Sunday, February 18, 2024

Embracing the Desert

"At once the Spirit drove him out into the desert, and he remained in the desert for forty days, tempted by Satan. He was among wild beasts, and the angels ministered to him. After John had been arrested, Jesus came to Galilee proclaiming the gospel of God: 'This is the time of fulfillment. The kingdom of God is at hand. Repent, and believe in the gospel.'" (Mark 1:12-15 NABRE)

The writer of the Gospel of Mark seems to have been in a hurry to tell the story. What is expanded upon in Matthew and Luke is given to us only in glimpses in Mark. At least, that's how it seems. Here we are only told that the Spirit drove Jesus out into the wilderness, and that there he was tempted by Satan for 40 days. If this is all we had, our imaginations would be allowed to run a little freer than they do. What significance might we draw from this text?

One way of looking at it is to ask what the writer was trying to tell his readers, and what was their context. C. Clifton Black, in his "Mark’s Gospel: History, Theology, Interpretation," makes the case that it was likely written in Rome. Christians met in very small groups scattered in the city, and most at the time likely tended to be from the lower classes. They were far enough from Semitic culture that the writer of Mark would give explanations for Aramaic words and other helps where there might be a cultural divide. 

While the writer didn't spend a lot of time on this period of Jesus' ministry, he packs a lot in. Jesus was baptized, tempted, and then began proclaiming his good news. Perhaps the first readers of Mark would have understood from this to expect temptations when they undertake the path of discipleship. That Jesus did not give into temptation could be seen as reassurance that it is possible, or else condemnation for those who backslide.

But for us in the 21st century, is there anything here for us? Certainly we know plenty of stories of religious leaders who fell short and were exposed as hypocrites. There is more here, as I see it, than just that.

There's some element of a hero's journey in here. Not the whole thing, but perhaps a taste. Someone commits to a grand mission of life, and immediately the darkness comes. That, I believe, is something people can relate to fairly well. In stories I've read of entrepreneurs, the ones that were successful were the ones that kept going despite setbacks. For artists as well, there are stories of throwing themselves into their work, only to be filled with self-doubt and anxiety. Certainly, not all should press on in a bad business environment, nor is everyone equally skilled and apt for creativity. And yet those who do succeed are the ones who found a way forward, even if it might not be the path they expected. 

Aside from self-doubt, other temptations come our way. Ease is likely one of the foremost. Why spend quiet hours striving in obscurity for next to nothing when success isn't guaranteed, when one can take an easier path that is well-trodden and marked? And, of course, for many what awaits with the first taste of success is what 1 John 2:16 describes as "the desire of the flesh, the desire of the eyes, the pride in riches."
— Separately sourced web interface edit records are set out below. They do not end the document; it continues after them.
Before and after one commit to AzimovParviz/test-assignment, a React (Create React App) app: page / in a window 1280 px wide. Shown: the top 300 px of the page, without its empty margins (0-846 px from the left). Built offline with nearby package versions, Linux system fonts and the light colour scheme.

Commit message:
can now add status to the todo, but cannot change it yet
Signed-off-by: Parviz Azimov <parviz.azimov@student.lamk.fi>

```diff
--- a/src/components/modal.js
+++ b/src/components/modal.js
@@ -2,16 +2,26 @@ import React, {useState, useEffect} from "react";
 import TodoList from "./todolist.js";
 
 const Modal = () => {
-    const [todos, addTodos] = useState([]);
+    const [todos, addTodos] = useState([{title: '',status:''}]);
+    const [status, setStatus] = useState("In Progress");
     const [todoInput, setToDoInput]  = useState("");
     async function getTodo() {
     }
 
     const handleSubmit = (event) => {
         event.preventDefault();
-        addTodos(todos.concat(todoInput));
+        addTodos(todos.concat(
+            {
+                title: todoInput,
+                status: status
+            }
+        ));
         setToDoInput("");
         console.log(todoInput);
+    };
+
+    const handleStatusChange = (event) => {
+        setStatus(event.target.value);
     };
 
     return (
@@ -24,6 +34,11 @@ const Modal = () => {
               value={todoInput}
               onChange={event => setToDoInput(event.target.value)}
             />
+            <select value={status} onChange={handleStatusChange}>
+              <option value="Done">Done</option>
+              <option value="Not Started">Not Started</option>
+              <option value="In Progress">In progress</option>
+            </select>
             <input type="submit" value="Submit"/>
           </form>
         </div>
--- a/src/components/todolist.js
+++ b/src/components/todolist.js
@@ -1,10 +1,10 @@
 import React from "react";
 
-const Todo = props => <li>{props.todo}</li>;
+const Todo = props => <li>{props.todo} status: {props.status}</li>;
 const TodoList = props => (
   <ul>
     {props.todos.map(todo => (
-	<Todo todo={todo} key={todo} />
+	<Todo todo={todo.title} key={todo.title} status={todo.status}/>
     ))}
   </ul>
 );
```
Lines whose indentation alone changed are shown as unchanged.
If we decide that something is worth doing, and truly believe it, then that should be fixed firmly in our minds, especially in the early hours of our commitment. Not only that, but we should expect and welcome that desert experience. It takes time before new ways of doing and being become habitual. If we have a goal to reach, it is at the very beginning of our efforts we are most likely to turn away. And if, by chance, we have gotten off the path already, we can always try again. The only way to make it, in any case, lies going through the wilderness of weakness.